On Dec. 29, 2019, a shooter walked in and attacked members of the West Freeway Church of Christ in White Settlement, a suburb of Fort Worth, and the debate on gun laws again dominated the national spotlight.
Top Texas officials cited the actions of several armed churchgoers who subdued the gunman as a model of how Americans should protect themselves from potential mass shooters. However, Democrats repeated their call for more restrictive gun laws that they say would prevent shootings.
Churches, synagogues, temples, and mosques have all seen attacks by gunmen, showing this violence as no respecter of places of worship.
Northeast Mississippi also is not immune to such tragedies. Less than five months ago, a fatal shooting occurred in a Ripley church on a Sunday morning.
Following the shooting incident in Ripley, Daily Journal staff writer Danny McArthur talked with ministers throughout the area who shared their thoughts on the importance of security teams.
Because it can take police several minutes to respond to a call for help, many area churches are deciding that having security in place may be a necessity rather than an option. In response to the changing nature of the world and these threats, security teams and cameras help make everyone feel more secure.
The Second Amendment, which protects the rights of citizens to “bear arms” or own weapons, has become a controversial amendment. Many people want more laws to prevent people from owning guns to help prevent shootings, while others want to keep this right and not have it limited to allow them to protect themselves.
In 2016, Gov. Phil Bryant signed a law allowing guns in churches, which he said would help protect worshippers from potential attackers. The Church Protection Act allows places of worship to designate members to undergo firearms training so they can provide armed security for their congregations, and gives them legal protections.
We wish we could say that what happens nationally doesn’t happen here, but it does. We can no longer be naive about the need for security. No church, school or business is immune from potential attack.

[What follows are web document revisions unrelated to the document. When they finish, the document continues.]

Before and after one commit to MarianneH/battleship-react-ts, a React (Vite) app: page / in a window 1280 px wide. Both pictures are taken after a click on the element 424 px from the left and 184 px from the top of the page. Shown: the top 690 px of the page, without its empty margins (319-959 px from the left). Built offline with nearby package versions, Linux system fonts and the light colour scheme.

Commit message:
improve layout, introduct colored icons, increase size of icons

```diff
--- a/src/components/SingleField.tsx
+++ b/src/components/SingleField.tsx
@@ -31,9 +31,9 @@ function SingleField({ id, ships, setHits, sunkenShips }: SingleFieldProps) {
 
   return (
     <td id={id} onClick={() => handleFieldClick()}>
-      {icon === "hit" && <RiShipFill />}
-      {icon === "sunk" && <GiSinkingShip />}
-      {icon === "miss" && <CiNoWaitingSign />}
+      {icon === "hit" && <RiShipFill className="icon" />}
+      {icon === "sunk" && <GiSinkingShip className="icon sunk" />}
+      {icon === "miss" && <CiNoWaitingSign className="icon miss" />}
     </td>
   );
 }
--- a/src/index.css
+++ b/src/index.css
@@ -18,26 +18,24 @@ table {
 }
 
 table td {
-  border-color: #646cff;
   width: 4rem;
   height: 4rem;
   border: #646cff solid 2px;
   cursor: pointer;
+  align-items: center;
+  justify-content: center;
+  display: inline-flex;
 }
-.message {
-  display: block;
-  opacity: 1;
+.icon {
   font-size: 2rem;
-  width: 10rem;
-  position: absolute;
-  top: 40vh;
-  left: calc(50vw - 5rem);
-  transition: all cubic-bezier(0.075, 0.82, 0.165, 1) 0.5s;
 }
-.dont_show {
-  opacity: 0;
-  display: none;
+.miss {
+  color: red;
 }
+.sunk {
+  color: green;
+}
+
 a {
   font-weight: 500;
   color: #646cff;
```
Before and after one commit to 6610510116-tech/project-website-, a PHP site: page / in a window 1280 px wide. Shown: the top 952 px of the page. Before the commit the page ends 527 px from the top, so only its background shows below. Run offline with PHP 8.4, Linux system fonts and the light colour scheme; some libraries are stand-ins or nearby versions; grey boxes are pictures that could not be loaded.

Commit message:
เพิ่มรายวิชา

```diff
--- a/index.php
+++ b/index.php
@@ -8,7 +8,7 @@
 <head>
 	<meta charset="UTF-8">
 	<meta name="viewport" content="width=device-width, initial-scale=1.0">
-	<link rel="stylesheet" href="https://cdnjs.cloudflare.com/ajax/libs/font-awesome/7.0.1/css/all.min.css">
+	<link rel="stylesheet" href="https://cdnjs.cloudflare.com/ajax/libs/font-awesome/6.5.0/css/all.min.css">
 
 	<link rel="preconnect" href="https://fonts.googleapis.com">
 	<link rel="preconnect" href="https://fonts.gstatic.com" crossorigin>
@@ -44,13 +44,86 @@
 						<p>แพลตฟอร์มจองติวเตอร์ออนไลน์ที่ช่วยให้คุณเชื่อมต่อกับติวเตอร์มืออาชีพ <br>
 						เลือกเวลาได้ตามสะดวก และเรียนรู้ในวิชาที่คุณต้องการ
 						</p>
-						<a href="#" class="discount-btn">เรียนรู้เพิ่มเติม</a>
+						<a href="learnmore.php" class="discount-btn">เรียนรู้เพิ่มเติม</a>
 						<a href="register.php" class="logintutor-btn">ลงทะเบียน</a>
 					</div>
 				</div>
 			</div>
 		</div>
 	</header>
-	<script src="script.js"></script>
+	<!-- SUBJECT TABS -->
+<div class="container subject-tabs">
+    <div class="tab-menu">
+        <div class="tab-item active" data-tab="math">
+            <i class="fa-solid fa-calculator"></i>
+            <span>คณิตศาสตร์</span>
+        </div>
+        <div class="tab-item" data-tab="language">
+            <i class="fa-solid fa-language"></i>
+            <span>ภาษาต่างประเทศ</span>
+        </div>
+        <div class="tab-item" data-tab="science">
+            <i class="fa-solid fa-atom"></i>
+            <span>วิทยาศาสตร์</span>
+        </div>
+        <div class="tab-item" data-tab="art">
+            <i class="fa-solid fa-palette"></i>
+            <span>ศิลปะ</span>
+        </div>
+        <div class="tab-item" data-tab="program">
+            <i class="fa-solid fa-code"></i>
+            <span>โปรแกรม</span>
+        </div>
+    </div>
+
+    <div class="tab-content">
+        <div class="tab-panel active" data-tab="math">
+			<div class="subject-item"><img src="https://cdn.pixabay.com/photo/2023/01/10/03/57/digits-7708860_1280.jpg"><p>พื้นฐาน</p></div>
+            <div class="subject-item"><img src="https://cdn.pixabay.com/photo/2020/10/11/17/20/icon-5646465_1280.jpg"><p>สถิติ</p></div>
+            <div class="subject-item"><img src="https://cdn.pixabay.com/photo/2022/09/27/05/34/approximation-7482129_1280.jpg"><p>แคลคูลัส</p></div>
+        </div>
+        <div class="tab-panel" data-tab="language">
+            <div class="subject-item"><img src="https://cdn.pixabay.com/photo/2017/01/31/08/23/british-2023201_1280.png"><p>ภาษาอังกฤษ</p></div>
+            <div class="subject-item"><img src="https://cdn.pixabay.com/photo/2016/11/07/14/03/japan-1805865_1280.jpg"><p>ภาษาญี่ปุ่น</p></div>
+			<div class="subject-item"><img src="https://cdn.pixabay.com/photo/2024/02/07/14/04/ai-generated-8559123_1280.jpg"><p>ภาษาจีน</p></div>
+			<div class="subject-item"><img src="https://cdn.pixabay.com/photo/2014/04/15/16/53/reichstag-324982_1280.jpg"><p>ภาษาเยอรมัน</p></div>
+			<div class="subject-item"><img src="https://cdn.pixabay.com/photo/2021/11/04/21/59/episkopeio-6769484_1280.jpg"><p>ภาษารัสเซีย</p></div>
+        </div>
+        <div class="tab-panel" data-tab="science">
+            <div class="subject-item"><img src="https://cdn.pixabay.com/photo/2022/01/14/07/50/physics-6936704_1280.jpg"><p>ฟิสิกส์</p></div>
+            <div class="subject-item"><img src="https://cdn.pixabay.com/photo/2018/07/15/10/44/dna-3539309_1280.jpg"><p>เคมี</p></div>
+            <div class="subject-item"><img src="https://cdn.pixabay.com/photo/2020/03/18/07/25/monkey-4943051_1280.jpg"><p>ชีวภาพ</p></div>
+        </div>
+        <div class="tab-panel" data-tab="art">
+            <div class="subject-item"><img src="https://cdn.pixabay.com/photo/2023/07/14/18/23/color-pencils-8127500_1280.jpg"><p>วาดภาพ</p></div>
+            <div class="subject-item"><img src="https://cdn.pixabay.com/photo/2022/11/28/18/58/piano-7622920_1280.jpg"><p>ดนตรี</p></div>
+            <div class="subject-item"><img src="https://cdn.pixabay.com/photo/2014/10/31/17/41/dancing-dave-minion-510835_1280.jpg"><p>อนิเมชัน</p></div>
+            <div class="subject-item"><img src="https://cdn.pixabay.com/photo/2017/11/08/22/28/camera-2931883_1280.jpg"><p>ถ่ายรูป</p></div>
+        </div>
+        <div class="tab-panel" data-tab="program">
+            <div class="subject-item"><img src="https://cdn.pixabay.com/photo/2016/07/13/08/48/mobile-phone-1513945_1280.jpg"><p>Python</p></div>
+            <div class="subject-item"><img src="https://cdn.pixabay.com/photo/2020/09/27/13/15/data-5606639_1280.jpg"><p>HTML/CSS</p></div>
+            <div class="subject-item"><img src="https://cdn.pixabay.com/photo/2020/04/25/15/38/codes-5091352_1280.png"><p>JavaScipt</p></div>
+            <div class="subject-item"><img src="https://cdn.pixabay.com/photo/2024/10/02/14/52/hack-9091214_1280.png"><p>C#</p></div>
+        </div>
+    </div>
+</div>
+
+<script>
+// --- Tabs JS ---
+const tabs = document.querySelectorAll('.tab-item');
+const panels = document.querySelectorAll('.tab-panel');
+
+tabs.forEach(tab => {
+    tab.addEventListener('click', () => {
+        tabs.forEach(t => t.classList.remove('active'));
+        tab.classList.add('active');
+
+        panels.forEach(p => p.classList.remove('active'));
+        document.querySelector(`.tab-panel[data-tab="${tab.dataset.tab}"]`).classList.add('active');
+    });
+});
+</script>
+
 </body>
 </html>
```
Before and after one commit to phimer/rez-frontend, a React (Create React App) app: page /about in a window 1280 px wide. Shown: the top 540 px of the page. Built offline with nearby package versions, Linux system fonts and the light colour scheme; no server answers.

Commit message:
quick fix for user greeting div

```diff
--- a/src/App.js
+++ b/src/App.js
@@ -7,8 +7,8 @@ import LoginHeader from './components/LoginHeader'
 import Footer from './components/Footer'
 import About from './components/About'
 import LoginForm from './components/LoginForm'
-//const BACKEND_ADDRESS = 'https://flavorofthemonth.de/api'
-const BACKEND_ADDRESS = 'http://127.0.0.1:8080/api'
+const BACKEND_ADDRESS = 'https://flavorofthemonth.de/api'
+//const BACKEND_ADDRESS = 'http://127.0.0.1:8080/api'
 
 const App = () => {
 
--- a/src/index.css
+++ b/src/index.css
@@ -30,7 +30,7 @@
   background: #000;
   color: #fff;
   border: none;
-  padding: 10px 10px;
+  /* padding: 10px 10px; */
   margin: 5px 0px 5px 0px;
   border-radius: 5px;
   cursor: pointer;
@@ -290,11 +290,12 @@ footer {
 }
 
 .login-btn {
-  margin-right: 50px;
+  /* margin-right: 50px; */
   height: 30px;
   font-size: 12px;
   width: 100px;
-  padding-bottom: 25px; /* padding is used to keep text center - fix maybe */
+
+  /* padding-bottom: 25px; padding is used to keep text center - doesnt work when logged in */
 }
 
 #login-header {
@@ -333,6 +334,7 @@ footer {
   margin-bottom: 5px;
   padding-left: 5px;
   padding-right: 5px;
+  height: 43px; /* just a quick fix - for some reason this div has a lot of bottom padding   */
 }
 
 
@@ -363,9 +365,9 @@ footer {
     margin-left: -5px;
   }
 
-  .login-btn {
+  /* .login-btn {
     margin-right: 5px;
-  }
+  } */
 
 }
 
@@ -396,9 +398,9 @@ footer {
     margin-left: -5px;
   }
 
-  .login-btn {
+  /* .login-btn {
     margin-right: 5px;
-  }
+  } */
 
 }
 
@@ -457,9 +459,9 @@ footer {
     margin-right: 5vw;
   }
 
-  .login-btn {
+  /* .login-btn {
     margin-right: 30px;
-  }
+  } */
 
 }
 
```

While there is no doubt this is a political and emotional issue, the threats have to be taken seriously and we must be proactive.